What the task asks:
State how many lines in the records below contain the string "QPushButton", and give nothing besides that number.

[Revision comparison data]
»»
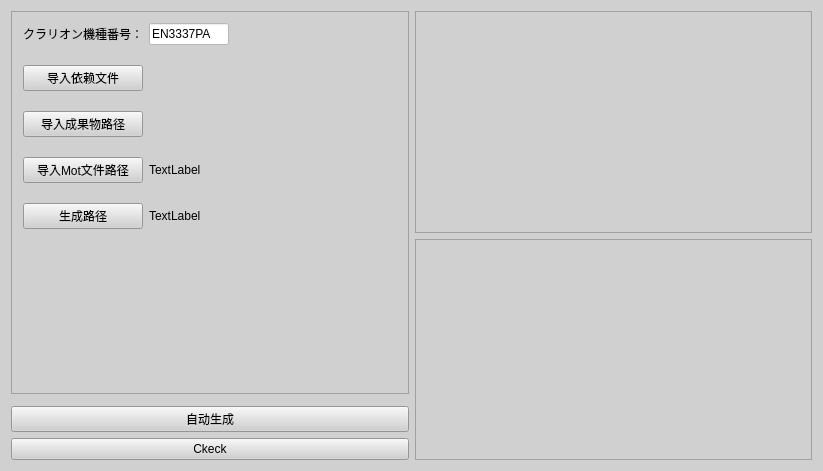
Above: Forms/AutomationTool.ui from 335134701/QT_Demo before the change. Below: the same form after it.
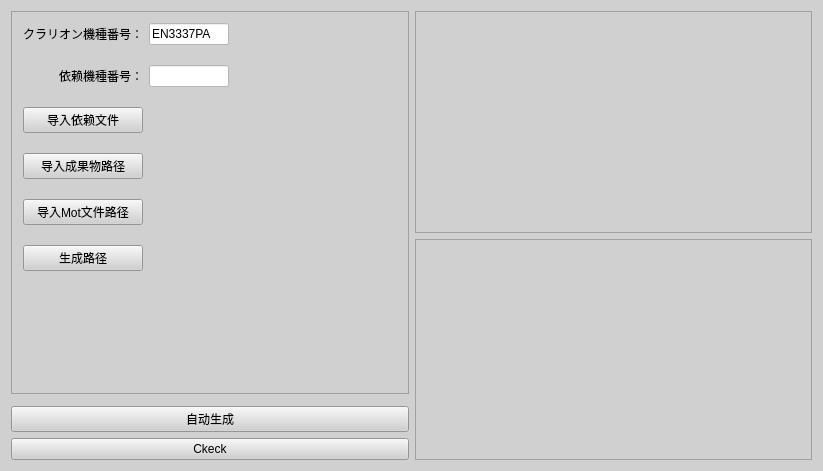
That is the form after the change.

Patch:
```diff
--- a/Forms/AutomationTool.ui
+++ b/Forms/AutomationTool.ui
@@ -166,6 +166,158 @@
        <property name="verticalSpacing">
         <number>20</number>
        </property>
+       <item row="5" column="0">
+        <widget class="QPushButton" name="OutputButton">
+         <property name="sizePolicy">
+          <sizepolicy hsizetype="Preferred" vsizetype="Preferred">
+           <horstretch>0</horstretch>
+           <verstretch>0</verstretch>
+          </sizepolicy>
+         </property>
+         <property name="minimumSize">
+          <size>
+           <width>0</width>
+           <height>0</height>
+          </size>
+         </property>
+         <property name="maximumSize">
+          <size>
+           <width>16777215</width>
+           <height>16777215</height>
+          </size>
+         </property>
+         <property name="text">
+          <string>生成路径</string>
+         </property>
+        </widget>
+       </item>
+       <item row="2" column="1">
+        <widget class="QLabel" name="RelyLabel">
+         <property name="sizePolicy">
+          <sizepolicy hsizetype="Preferred" vsizetype="Preferred">
+           <horstretch>0</horstretch>
+           <verstretch>0</verstretch>
+          </sizepolicy>
+         </property>
+         <property name="minimumSize">
+          <size>
+           <width>0</width>
+           <height>0</height>
+          </size>
+         </property>
+         <property name="text">
+          <string/>
+         </property>
+        </widget>
+       </item>
+       <item row="4" column="1">
+        <widget class="QLabel" name="InputMotLabel">
+         <property name="sizePolicy">
+          <sizepolicy hsizetype="Preferred" vsizetype="Preferred">
+           <horstretch>0</horstretch>
+           <verstretch>0</verstretch>
+          </sizepolicy>
+         </property>
+         <property name="minimumSize">
+          <size>
+           <width>0</width>
+           <height>0</height>
+          </size>
+         </property>
+         <property name="text">
+          <string/>
+         </property>
+        </widget>
+       </item>
+       <item row="5" column="1">
+        <widget class="QLabel" name="CreateLabel">
+         <property name="sizePolicy">
+          <sizepolicy hsizetype="Preferred" vsizetype="Preferred">
+           <horstretch>0</horstretch>
+           <verstretch>0</verstretch>
+          </sizepolicy>
+         </property>
+         <property name="minimumSize">
+          <size>
+           <width>0</width>
+           <height>0</height>
+          </size>
+         </property>
+         <property name="text">
+          <string/>
+         </property>
+        </widget>
+       </item>
+       <item row="3" column="2">
+        <spacer name="horizontalSpacer">
+         <property name="orientation">
+          <enum>Qt::Horizontal</enum>
+         </property>
+         <property name="sizeHint" stdset="0">
+          <size>
+           <width>40</width>
+           <height>20</height>
+          </size>
+         </property>
+        </spacer>
+       </item>
+       <item row="3" column="1">
+        <widget class="QLabel" name="ResultLabel">
+         <property name="sizePolicy">
+          <sizepolicy hsizetype="Preferred" vsizetype="Preferred">
+           <horstretch>0</horstretch>
+           <verstretch>0</verstretch>
+          </sizepolicy>
+         </property>
+         <property name="minimumSize">
+          <size>
+           <width>0</width>
+           <height>0</height>
+          </size>
+         </property>
+         <property name="text">
+          <string/>
+         </property>
+        </widget>
+       </item>
+       <item row="6" column="0">
+        <spacer name="verticalSpacer_2">
+         <property name="orientation">
+          <enum>Qt::Vertical</enum>
+         </property>
+         <property name="sizeHint" stdset="0">
+          <size>
+           <width>20</width>
+           <height>40</height>
+          </size>
+         </property>
+        </spacer>
+       </item>
+       <item row="2" column="0">
+        <widget class="QPushButton" name="RelyButton">
+         <property name="sizePolicy">
+          <sizepolicy hsizetype="Preferred" vsizetype="Preferred">
+           <horstretch>0</horstretch>
+           <verstretch>0</verstretch>
+          </sizepolicy>
+         </property>
+         <property name="minimumSize">
+          <size>
+           <width>0</width>
+           <height>0</height>
+          </size>
+         </property>
+         <property name="maximumSize">
+          <size>
+           <width>16777215</width>
+           <height>16777215</height>
+          </size>
+         </property>
+         <property name="text">
+          <string>导入依赖文件</string>
+         </property>
+        </widget>
+       </item>
        <item row="0" column="1">
         <widget class="QLineEdit" name="IDEdit">
          <property name="sizePolicy">
@@ -232,7 +384,7 @@
          </property>
         </widget>
        </item>
-       <item row="3" column="0">
+       <item row="4" column="0">
         <widget class="QPushButton" name="MotButton">
          <property name="sizePolicy">
           <sizepolicy hsizetype="Preferred" vsizetype="Preferred">
@@ -257,7 +409,7 @@
          </property>
         </widget>
        </item>
-       <item row="2" column="0">
+       <item row="3" column="0">
         <widget class="QPushButton" name="ResultButton">
          <property name="sizePolicy">
           <sizepolicy hsizetype="Preferred" vsizetype="Preferred">
@@ -282,155 +434,36 @@
          </property>
         </widget>
        </item>
-       <item row="4" column="0">
-        <widget class="QPushButton" name="CreateButton_2">
-         <property name="sizePolicy">
-          <sizepolicy hsizetype="Preferred" vsizetype="Preferred">
-           <horstretch>0</horstretch>
-           <verstretch>0</verstretch>
-          </sizepolicy>
-         </property>
-         <property name="minimumSize">
-          <size>
-           <width>0</width>
-           <height>0</height>
-          </size>
-         </property>
-         <property name="maximumSize">
-          <size>
-           <width>16777215</width>
-           <height>16777215</height>
-          </size>
-         </property>
-         <property name="text">
-          <string>生成路径</string>
-         </property>
-        </widget>
-       </item>
-       <item row="3" column="1">
-        <widget class="QLabel" name="InputMotLabel">
-         <property name="sizePolicy">
-          <sizepolicy hsizetype="Preferred" vsizetype="Preferred">
-           <horstretch>0</horstretch>
-           <verstretch>0</verstretch>
-          </sizepolicy>
-         </property>
-         <property name="minimumSize">
-          <size>
-           <width>0</width>
-           <height>0</height>
-          </size>
-         </property>
-         <property name="text">
-          <string>TextLabel</string>
-         </property>
-        </widget>
-       </item>
-       <item row="1" column="1">
-        <widget class="QLabel" name="RelyLabel">
-         <property name="sizePolicy">
-          <sizepolicy hsizetype="Preferred" vsizetype="Preferred">
-           <horstretch>0</horstretch>
-           <verstretch>0</verstretch>
-          </sizepolicy>
-         </property>
-         <property name="minimumSize">
-          <size>
-           <width>0</width>
-           <height>0</height>
-          </size>
-         </property>
-         <property name="text">
-          <string/>
-         </property>
-        </widget>
-       </item>
-       <item row="4" column="1">
-        <widget class="QLabel" name="CreateLabel">
-         <property name="sizePolicy">
-          <sizepolicy hsizetype="Preferred" vsizetype="Preferred">
-           <horstretch>0</horstretch>
-           <verstretch>0</verstretch>
-          </sizepolicy>
-         </property>
-         <property name="minimumSize">
-          <size>
-           <width>0</width>
-           <height>0</height>
-          </size>
-         </property>
-         <property name="text">
-          <string>TextLabel</string>
-         </property>
-        </widget>
-       </item>
        <item row="1" column="0">
-        <widget class="QPushButton" name="RelyButton">
+        <widget class="QLabel" name="RelyIDLabel">
+         <property name="text">
+          <string>依赖機種番号：</string>
+         </property>
+         <property name="alignment">
+          <set>Qt::AlignRight|Qt::AlignTrailing|Qt::AlignVCenter</set>
+         </property>
+        </widget>
+       </item>
+       <item row="1" column="1">
+        <widget class="QLineEdit" name="RelyIDEdit">
          <property name="sizePolicy">
           <sizepolicy hsizetype="Preferred" vsizetype="Preferred">
            <horstretch>0</horstretch>
            <verstretch>0</verstretch>
           </sizepolicy>
          </property>
-         <property name="minimumSize">
-          <size>
-           <width>0</width>
-           <height>0</height>
-          </size>
-         </property>
          <property name="maximumSize">
           <size>
-           <width>16777215</width>
+           <width>80</width>
            <height>16777215</height>
           </size>
          </property>
-         <property name="text">
-          <string>导入依赖文件</string>
+         <property name="styleSheet">
+          <string notr="true">background-color: rgb(255, 255, 255);
+font: 75 11pt &quot;Consolas&quot;;</string>
          </property>
-        </widget>
-       </item>
-       <item row="5" column="0">
-        <spacer name="verticalSpacer_2">
-         <property name="orientation">
-          <enum>Qt::Vertical</enum>
-         </property>
-         <property name="sizeHint" stdset="0">
-          <size>
-           <width>20</width>
-           <height>40</height>
-          </size>
-         </property>
-        </spacer>
-       </item>
-       <item row="2" column="2">
-        <spacer name="horizontalSpacer">
-         <property name="orientation">
-          <enum>Qt::Horizontal</enum>
-         </property>
-         <property name="sizeHint" stdset="0">
-          <size>
-           <width>40</width>
-           <height>20</height>
-          </size>
-         </property>
-        </spacer>
-       </item>
-       <item row="2" column="1">
-        <widget class="QLabel" name="ResultLabel">
-         <property name="sizePolicy">
-          <sizepolicy hsizetype="Preferred" vsizetype="Preferred">
-           <horstretch>0</horstretch>
-           <verstretch>0</verstretch>
-          </sizepolicy>
-         </property>
-         <property name="minimumSize">
-          <size>
-           <width>0</width>
-           <height>0</height>
-          </size>
-         </property>
-         <property name="text">
-          <string/>
+         <property name="maxLength">
+          <number>8</number>
          </property>
         </widget>
        </item>
```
««
Written solution:
6